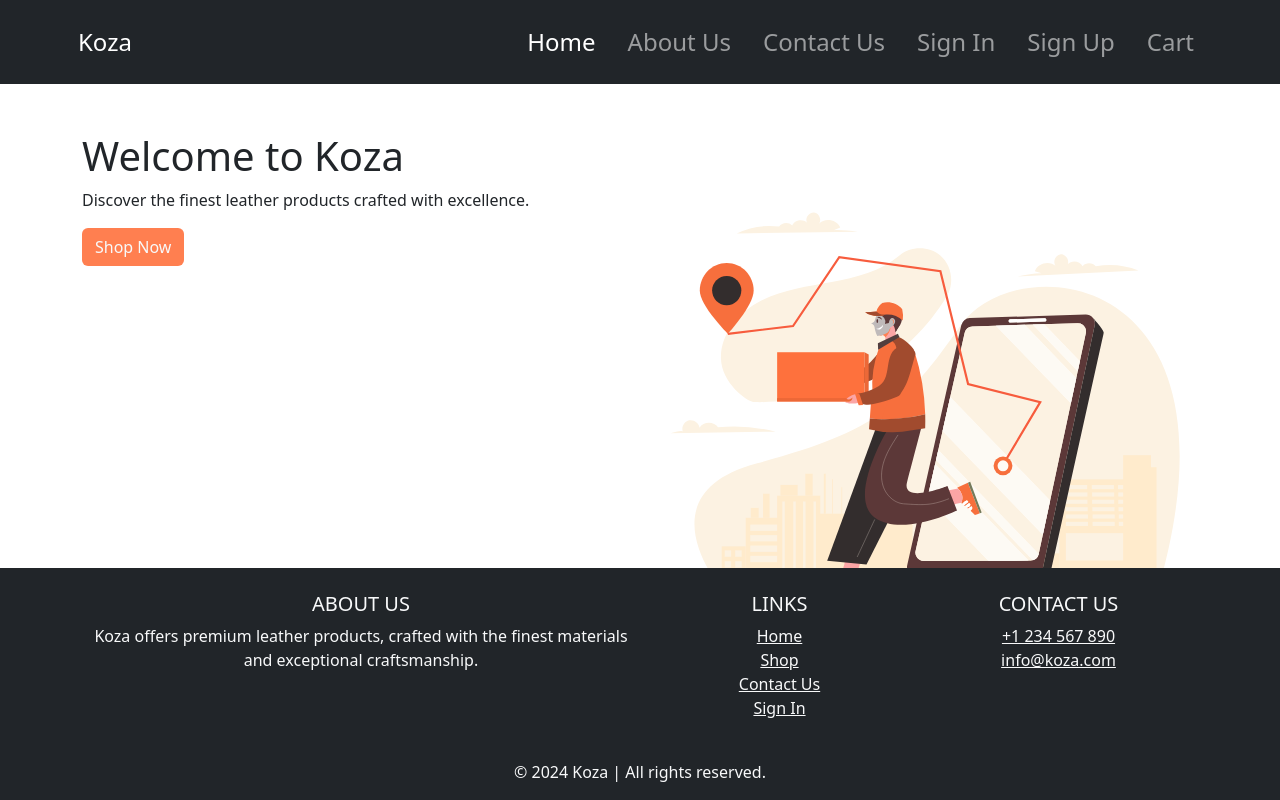
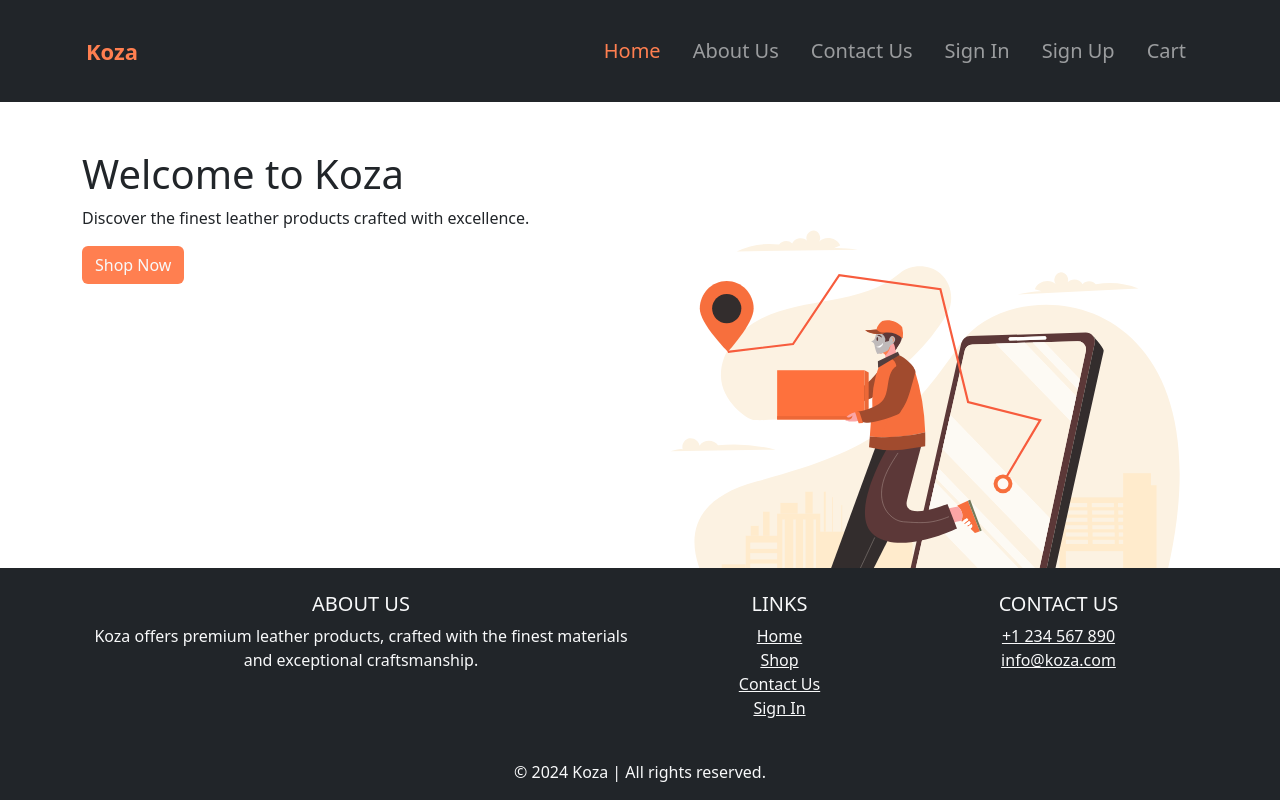
Before and after one commit to 3Sangeetha3/E-Commerce-PHP, a PHP site: page / in a window 1280 px wide. Run offline with PHP 8.4, Linux system fonts and the light colour scheme.

Commit message:
Refactor navbar styles.

```diff
--- a/assets/css/style.css
+++ b/assets/css/style.css
@@ -1,14 +1,37 @@
 body {
-    margin: 0;
-    padding: 0;
+  margin: 0;
+  padding: 0;
 }
 
-/* Navbar css */
+/* Navbar styles */
+
+
+.navbar {
+  padding: 0.75rem 1rem;
+}
 
 .navbar .nav-link {
-    font-size: 24px;
+  font-size: 20px;
+  transition: #f5ede1 0.3s ease-in-out;
+  position: relative;
 }
 
 .navbar .navbar-brand {
-    font-size: 24px;
+  font-size: 22px;
+  font-weight: bold;
+  color: #FF7F50;
 }
+
+.navbar .nav-item:hover {
+  border-radius: 30px;
+  background-color: #ff7f50;
+  color: #f5ede1;
+  transition: background-color 0.3s ease, color 0.3s ease;
+}
+.nav-item .nav-link.active {
+    color:#ff7f50;
+}
+
+.nav-item .nav-link.active:hover {
+    color:#f5ede1;
+}
--- a/components/navbar.php
+++ b/components/navbar.php
@@ -1,6 +1,6 @@
 <!-- components/navbar.php -->
 <nav class="navbar navbar-expand-lg navbar-dark bg-dark">
-   <div class="container p-2">
+  <div class="container p-3">
     <a class="navbar-brand" href="#">Koza</a>
     <button class="navbar-toggler" type="button" data-bs-toggle="collapse" data-bs-target="#navbarNav" aria-controls="navbarNav" aria-expanded="false" aria-label="Toggle navigation">
       <span class="navbar-toggler-icon"></span>
```
Lines whose indentation alone changed are shown as unchanged.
= = = = =
Directions:
All entries are to be retyped exactly. Omit any embedded images.

Solution to this problem:
Before and after one commit to 3Sangeetha3/E-Commerce-PHP, a PHP site: page / in a window 1280 px wide. Run offline with PHP 8.4, Linux system fonts and the light colour scheme.

Commit message:
Refactor navbar styles.

```diff
--- a/assets/css/style.css
+++ b/assets/css/style.css
@@ -1,14 +1,37 @@
 body {
-    margin: 0;
-    padding: 0;
+  margin: 0;
+  padding: 0;
 }
 
-/* Navbar css */
+/* Navbar styles */
+
+
+.navbar {
+  padding: 0.75rem 1rem;
+}
 
 .navbar .nav-link {
-    font-size: 24px;
+  font-size: 20px;
+  transition: #f5ede1 0.3s ease-in-out;
+  position: relative;
 }
 
 .navbar .navbar-brand {
-    font-size: 24px;
+  font-size: 22px;
+  font-weight: bold;
+  color: #FF7F50;
 }
+
+.navbar .nav-item:hover {
+  border-radius: 30px;
+  background-color: #ff7f50;
+  color: #f5ede1;
+  transition: background-color 0.3s ease, color 0.3s ease;
+}
+.nav-item .nav-link.active {
+    color:#ff7f50;
+}
+
+.nav-item .nav-link.active:hover {
+    color:#f5ede1;
+}
--- a/components/navbar.php
+++ b/components/navbar.php
@@ -1,6 +1,6 @@
 <!-- components/navbar.php -->
 <nav class="navbar navbar-expand-lg navbar-dark bg-dark">
-   <div class="container p-2">
+  <div class="container p-3">
     <a class="navbar-brand" href="#">Koza</a>
     <button class="navbar-toggler" type="button" data-bs-toggle="collapse" data-bs-target="#navbarNav" aria-controls="navbarNav" aria-expanded="false" aria-label="Toggle navigation">
       <span class="navbar-toggler-icon"></span>
```
Lines whose indentation alone changed are shown as unchanged.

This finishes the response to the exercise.